When we approach the Beatitudes like that, we will very likely discover a mine of great wealth to be explored. Consequently, as we go through these one by one, we will be exploring with those types of questions in mind. The reason is more than just our getting some good teaching; Jesus isn’t just teaching here, He is telling the people about the present state of the kingdom. It wasn’t that God would change our earthly circumstances if we would follow Him, it was that God would be in a close and personal relationship with the people in this age, and ultimately change the paradigm in the next age, this passage, therefore is not only messianic, but apocalyptic as well, and most deserving of our careful attention. We will kick it off when we next get together; you won’t want to miss a single installment!
When I was in college we learned that there were two commonly used version of Blessed – makarízō and makários. The difference is in intensity; makarízō is to be happy, like “I’m happy it’s Friday”; makários takes it up a few notches. Makários is joyous, elated, happy beyond description, like “I’ve hit the lottery, I’m a billionaire!”

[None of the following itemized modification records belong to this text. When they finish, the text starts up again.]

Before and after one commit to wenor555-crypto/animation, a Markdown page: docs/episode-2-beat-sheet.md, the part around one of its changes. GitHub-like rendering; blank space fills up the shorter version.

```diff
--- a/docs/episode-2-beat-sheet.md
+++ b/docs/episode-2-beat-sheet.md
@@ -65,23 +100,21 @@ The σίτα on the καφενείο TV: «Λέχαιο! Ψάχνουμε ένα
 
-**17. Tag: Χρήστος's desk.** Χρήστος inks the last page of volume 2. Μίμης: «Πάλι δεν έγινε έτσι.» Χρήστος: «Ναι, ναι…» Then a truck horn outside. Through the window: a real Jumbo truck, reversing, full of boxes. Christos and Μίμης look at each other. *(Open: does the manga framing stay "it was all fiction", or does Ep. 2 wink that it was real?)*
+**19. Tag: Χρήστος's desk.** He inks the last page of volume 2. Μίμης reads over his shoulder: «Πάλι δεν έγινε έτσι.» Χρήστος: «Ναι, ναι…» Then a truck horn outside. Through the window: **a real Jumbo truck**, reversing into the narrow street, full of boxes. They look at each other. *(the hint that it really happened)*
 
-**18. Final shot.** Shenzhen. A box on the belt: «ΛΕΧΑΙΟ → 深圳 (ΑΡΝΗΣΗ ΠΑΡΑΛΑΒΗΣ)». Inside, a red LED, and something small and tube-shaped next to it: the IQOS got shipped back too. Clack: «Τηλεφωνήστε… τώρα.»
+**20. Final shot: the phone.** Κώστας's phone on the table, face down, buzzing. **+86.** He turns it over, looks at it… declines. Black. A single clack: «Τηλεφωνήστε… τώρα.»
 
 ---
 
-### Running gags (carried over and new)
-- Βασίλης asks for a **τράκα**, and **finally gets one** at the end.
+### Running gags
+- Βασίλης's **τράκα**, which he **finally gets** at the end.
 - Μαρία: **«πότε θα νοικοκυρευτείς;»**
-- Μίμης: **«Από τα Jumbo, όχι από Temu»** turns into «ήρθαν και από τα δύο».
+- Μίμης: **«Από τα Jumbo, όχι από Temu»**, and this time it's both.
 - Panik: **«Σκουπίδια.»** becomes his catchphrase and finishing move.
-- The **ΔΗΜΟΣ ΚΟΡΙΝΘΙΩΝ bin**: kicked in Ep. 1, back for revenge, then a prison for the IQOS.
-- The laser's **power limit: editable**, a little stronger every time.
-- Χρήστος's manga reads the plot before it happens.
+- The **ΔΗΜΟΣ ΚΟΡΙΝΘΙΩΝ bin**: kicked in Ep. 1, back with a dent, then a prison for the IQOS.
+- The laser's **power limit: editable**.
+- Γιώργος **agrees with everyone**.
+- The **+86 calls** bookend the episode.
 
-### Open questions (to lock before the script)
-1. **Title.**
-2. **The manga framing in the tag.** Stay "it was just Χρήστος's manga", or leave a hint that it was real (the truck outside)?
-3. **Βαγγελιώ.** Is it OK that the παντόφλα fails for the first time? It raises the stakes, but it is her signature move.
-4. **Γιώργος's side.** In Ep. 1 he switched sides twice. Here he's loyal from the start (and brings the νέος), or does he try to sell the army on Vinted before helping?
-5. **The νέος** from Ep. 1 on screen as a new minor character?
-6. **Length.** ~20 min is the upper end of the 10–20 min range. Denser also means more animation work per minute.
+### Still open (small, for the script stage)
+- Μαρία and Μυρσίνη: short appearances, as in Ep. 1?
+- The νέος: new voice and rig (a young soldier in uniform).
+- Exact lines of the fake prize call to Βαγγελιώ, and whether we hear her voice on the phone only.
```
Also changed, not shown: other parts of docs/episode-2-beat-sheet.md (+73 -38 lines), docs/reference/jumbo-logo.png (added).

Wow, excellent approach to studying the Beatitudes. I look forward to studying along with you.
We went over these last year at church over like 6 weeks. And it was great.
I’ll bet it was!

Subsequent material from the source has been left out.